=== Data for review ===
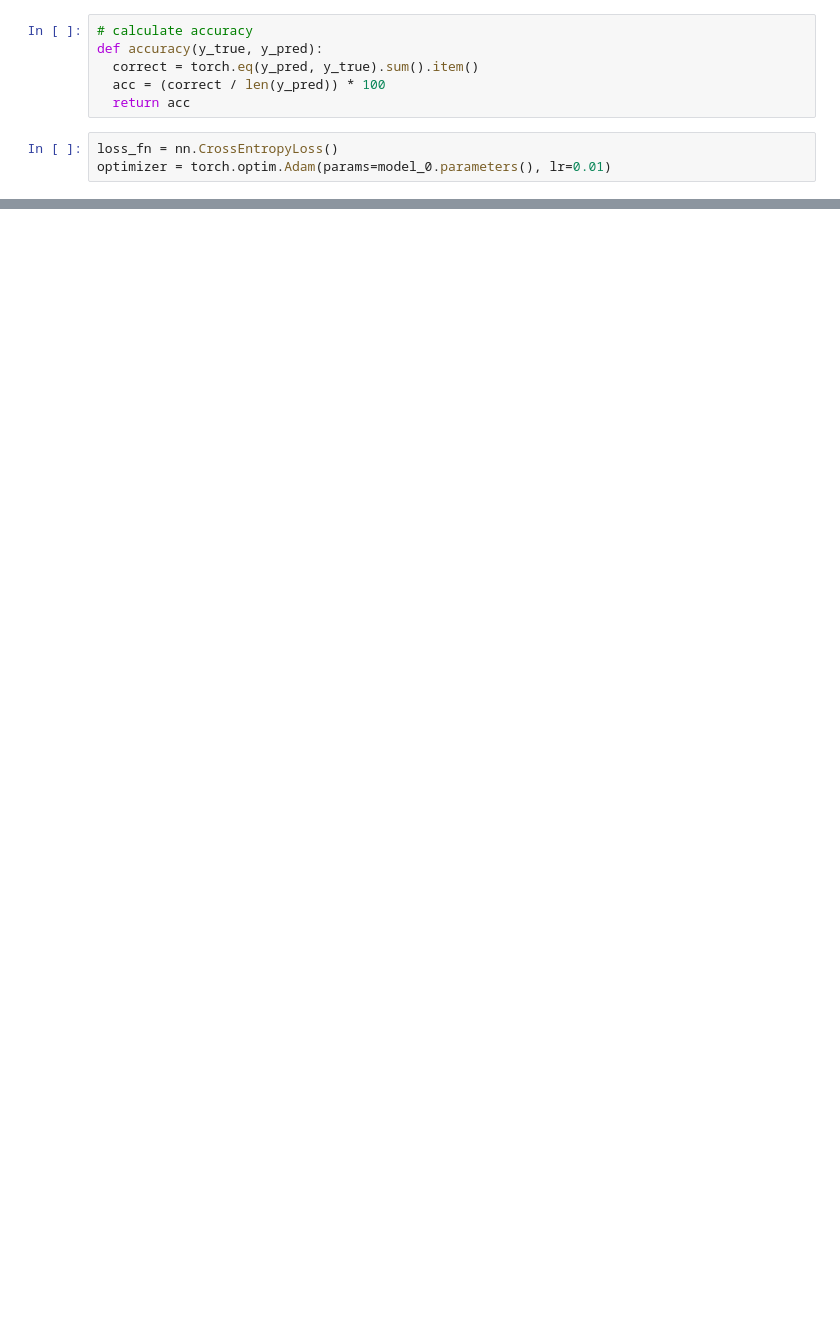
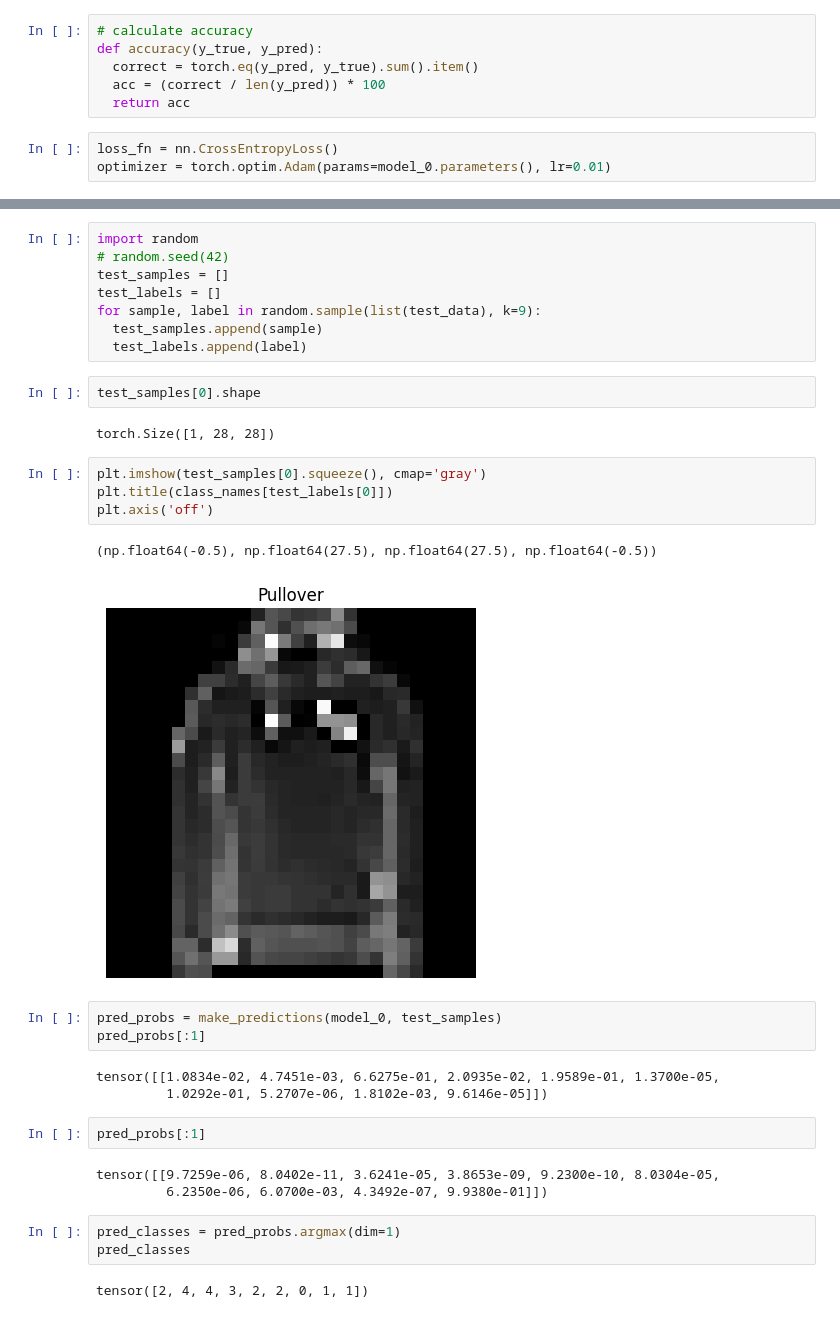
Before and after one commit to divyansshu/pytorch, a Jupyter notebook: pytorch_computer_vision.ipynb, the cells around one changed output, grey strips where cells are left out. Saved outputs shown, nothing was run; the diff lists cells and outputs as text; blank space fills up the shorter version.

Commit message:
implemented CNN model and visualized its predictions

```diff
--- a/pytorch_computer_vision.ipynb
+++ b/pytorch_computer_vision.ipynb
@@ -309,0 +387,35 @@ class FashionMNISTModel_v2(nn.Module):
+# %%
+import random
+# random.seed(42)
+test_samples = []
+test_labels = []
+for sample, label in random.sample(list(test_data), k=9):
+  test_samples.append(sample)
+  test_labels.append(label)
+# %%
+test_samples[0].shape
+# %% [output]
+torch.Size([1, 28, 28])
+# %%
+plt.imshow(test_samples[0].squeeze(), cmap='gray')
+plt.title(class_names[test_labels[0]])
+plt.axis('off')
+# %% [output]
+(np.float64(-0.5), np.float64(27.5), np.float64(27.5), np.float64(-0.5))
+[figure, added]
+# %%
+pred_probs = make_predictions(model_0, test_samples)
+pred_probs[:1]
+# %% [output]
+tensor([[1.0834e-02, 4.7451e-03, 6.6275e-01, 2.0935e-02, 1.9589e-01, 1.3700e-05,
+         1.0292e-01, 5.2707e-06, 1.8102e-03, 9.6146e-05]])
+# %%
+pred_probs[:1]
+# %% [output]
+tensor([[9.7259e-06, 8.0402e-11, 3.6241e-05, 3.8653e-09, 9.2300e-10, 8.0304e-05,
+         6.2350e-06, 6.0700e-03, 4.3492e-07, 9.9380e-01]])
+# %%
+pred_classes = pred_probs.argmax(dim=1)
+pred_classes
+# %% [output]
+tensor([2, 4, 4, 3, 2, 2, 0, 1, 1])
```
Also changed, not shown: parts of 18 cells of this notebook.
===
**Exercise instructions:**
Give back each line above exactly, with pictures dropped.

**Result for this task:**
Before and after one commit to divyansshu/pytorch, a Jupyter notebook: pytorch_computer_vision.ipynb, the cells around one changed output, grey strips where cells are left out. Saved outputs shown, nothing was run; the diff lists cells and outputs as text; blank space fills up the shorter version.

Commit message:
implemented CNN model and visualized its predictions

```diff
--- a/pytorch_computer_vision.ipynb
+++ b/pytorch_computer_vision.ipynb
@@ -309,0 +387,35 @@ class FashionMNISTModel_v2(nn.Module):
+# %%
+import random
+# random.seed(42)
+test_samples = []
+test_labels = []
+for sample, label in random.sample(list(test_data), k=9):
+  test_samples.append(sample)
+  test_labels.append(label)
+# %%
+test_samples[0].shape
+# %% [output]
+torch.Size([1, 28, 28])
+# %%
+plt.imshow(test_samples[0].squeeze(), cmap='gray')
+plt.title(class_names[test_labels[0]])
+plt.axis('off')
+# %% [output]
+(np.float64(-0.5), np.float64(27.5), np.float64(27.5), np.float64(-0.5))
+[figure, added]
+# %%
+pred_probs = make_predictions(model_0, test_samples)
+pred_probs[:1]
+# %% [output]
+tensor([[1.0834e-02, 4.7451e-03, 6.6275e-01, 2.0935e-02, 1.9589e-01, 1.3700e-05,
+         1.0292e-01, 5.2707e-06, 1.8102e-03, 9.6146e-05]])
+# %%
+pred_probs[:1]
+# %% [output]
+tensor([[9.7259e-06, 8.0402e-11, 3.6241e-05, 3.8653e-09, 9.2300e-10, 8.0304e-05,
+         6.2350e-06, 6.0700e-03, 4.3492e-07, 9.9380e-01]])
+# %%
+pred_classes = pred_probs.argmax(dim=1)
+pred_classes
+# %% [output]
+tensor([2, 4, 4, 3, 2, 2, 0, 1, 1])
```
Also changed, not shown: parts of 18 cells of this notebook.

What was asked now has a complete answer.